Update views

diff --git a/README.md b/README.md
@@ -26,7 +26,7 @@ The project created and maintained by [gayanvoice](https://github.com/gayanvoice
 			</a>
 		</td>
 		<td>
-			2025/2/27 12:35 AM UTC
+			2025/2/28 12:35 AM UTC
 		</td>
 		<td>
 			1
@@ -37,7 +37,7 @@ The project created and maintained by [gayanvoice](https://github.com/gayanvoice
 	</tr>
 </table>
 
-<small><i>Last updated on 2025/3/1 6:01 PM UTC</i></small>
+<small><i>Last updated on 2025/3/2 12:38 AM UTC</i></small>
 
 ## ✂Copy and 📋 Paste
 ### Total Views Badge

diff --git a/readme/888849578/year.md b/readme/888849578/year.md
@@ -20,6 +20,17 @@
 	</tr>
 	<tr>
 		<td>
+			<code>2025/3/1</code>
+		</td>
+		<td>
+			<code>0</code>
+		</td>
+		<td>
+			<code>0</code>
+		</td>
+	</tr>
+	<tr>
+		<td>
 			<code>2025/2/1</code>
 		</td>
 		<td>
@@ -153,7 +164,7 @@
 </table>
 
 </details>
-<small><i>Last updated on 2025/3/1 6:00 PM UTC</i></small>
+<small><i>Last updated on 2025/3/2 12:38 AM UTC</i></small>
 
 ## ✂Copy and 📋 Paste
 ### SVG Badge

====

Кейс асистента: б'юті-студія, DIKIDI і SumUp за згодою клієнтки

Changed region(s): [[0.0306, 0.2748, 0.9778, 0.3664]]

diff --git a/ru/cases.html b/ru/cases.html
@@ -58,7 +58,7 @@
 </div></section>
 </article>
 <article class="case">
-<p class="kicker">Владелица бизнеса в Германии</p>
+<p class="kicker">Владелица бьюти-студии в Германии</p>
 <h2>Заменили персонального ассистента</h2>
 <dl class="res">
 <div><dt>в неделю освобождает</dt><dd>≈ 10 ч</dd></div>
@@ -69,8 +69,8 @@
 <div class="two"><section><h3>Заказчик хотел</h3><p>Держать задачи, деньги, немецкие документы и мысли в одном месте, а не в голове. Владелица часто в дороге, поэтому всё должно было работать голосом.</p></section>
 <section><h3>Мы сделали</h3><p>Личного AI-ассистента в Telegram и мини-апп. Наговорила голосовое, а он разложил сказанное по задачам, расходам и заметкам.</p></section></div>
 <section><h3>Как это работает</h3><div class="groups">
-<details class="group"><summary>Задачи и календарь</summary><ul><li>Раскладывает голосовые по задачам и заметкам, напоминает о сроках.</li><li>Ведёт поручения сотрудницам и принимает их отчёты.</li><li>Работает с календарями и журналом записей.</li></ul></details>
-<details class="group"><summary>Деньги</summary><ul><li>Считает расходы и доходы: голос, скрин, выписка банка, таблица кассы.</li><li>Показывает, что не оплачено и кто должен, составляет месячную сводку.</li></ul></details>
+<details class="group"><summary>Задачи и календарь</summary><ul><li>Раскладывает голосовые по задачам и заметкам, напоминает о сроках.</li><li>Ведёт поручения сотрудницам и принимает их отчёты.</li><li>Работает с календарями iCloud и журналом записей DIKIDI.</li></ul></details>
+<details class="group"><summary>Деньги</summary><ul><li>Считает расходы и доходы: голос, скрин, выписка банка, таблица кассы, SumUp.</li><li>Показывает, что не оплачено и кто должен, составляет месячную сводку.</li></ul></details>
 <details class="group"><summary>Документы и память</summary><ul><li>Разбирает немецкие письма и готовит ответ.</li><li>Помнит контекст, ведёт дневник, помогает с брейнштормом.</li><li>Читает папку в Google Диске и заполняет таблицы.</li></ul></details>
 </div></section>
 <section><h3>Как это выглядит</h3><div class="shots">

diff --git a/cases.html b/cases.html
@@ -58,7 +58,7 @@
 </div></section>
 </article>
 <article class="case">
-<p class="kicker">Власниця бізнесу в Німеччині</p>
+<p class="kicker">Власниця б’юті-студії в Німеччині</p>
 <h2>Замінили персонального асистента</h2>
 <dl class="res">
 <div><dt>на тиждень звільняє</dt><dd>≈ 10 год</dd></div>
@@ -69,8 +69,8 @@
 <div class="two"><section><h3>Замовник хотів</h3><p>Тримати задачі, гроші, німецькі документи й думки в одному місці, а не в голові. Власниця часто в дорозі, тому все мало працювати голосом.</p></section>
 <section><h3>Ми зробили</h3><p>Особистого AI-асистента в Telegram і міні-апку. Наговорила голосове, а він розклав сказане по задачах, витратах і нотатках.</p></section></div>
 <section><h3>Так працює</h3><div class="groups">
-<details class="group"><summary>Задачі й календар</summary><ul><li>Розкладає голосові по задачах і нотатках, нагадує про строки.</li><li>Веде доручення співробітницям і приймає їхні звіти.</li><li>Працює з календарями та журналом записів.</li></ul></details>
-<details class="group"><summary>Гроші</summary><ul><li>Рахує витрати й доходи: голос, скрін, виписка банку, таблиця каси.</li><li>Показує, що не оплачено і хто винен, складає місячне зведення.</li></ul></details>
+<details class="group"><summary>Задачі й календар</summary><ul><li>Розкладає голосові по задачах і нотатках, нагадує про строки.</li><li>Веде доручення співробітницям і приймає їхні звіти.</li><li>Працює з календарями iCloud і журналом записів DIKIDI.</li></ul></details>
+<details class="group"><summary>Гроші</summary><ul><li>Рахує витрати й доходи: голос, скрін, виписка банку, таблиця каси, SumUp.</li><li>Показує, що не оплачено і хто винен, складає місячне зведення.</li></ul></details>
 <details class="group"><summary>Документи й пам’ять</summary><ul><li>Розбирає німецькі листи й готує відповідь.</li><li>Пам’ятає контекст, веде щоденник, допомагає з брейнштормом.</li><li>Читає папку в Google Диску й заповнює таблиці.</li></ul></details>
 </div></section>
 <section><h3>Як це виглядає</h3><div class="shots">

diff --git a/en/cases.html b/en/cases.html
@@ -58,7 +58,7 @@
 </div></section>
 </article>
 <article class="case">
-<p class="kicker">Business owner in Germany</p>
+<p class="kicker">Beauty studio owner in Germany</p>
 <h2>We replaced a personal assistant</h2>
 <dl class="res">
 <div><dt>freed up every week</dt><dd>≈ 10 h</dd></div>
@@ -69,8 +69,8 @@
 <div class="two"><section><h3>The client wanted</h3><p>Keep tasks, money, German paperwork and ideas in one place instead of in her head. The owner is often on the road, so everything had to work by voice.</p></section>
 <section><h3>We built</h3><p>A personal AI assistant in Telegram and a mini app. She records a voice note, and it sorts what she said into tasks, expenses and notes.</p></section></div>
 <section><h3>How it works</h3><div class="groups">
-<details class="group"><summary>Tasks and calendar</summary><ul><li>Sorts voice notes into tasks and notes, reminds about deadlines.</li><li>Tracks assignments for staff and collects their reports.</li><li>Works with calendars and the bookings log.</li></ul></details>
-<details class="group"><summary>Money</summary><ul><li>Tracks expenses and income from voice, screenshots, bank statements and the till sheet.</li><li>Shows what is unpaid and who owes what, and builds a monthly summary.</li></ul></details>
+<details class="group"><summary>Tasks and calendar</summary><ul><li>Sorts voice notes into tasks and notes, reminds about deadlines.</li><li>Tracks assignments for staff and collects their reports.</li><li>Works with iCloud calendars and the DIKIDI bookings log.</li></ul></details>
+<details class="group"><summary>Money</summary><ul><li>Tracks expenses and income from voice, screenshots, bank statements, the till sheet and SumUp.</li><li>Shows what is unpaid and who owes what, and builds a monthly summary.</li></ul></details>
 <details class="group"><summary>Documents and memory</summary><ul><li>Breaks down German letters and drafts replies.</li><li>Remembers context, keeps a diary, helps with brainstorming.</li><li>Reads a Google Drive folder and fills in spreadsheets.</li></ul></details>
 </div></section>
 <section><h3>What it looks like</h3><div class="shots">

====

**Task prompt**
Check each line above for the word "small" and copy the ones that have it.

**Finished exercise**
-<small><i>Last updated on 2025/3/1 6:01 PM UTC</i></small>
+<small><i>Last updated on 2025/3/2 12:38 AM UTC</i></small>
-<small><i>Last updated on 2025/3/1 6:00 PM UTC</i></small>
+<small><i>Last updated on 2025/3/2 12:38 AM UTC</i></small>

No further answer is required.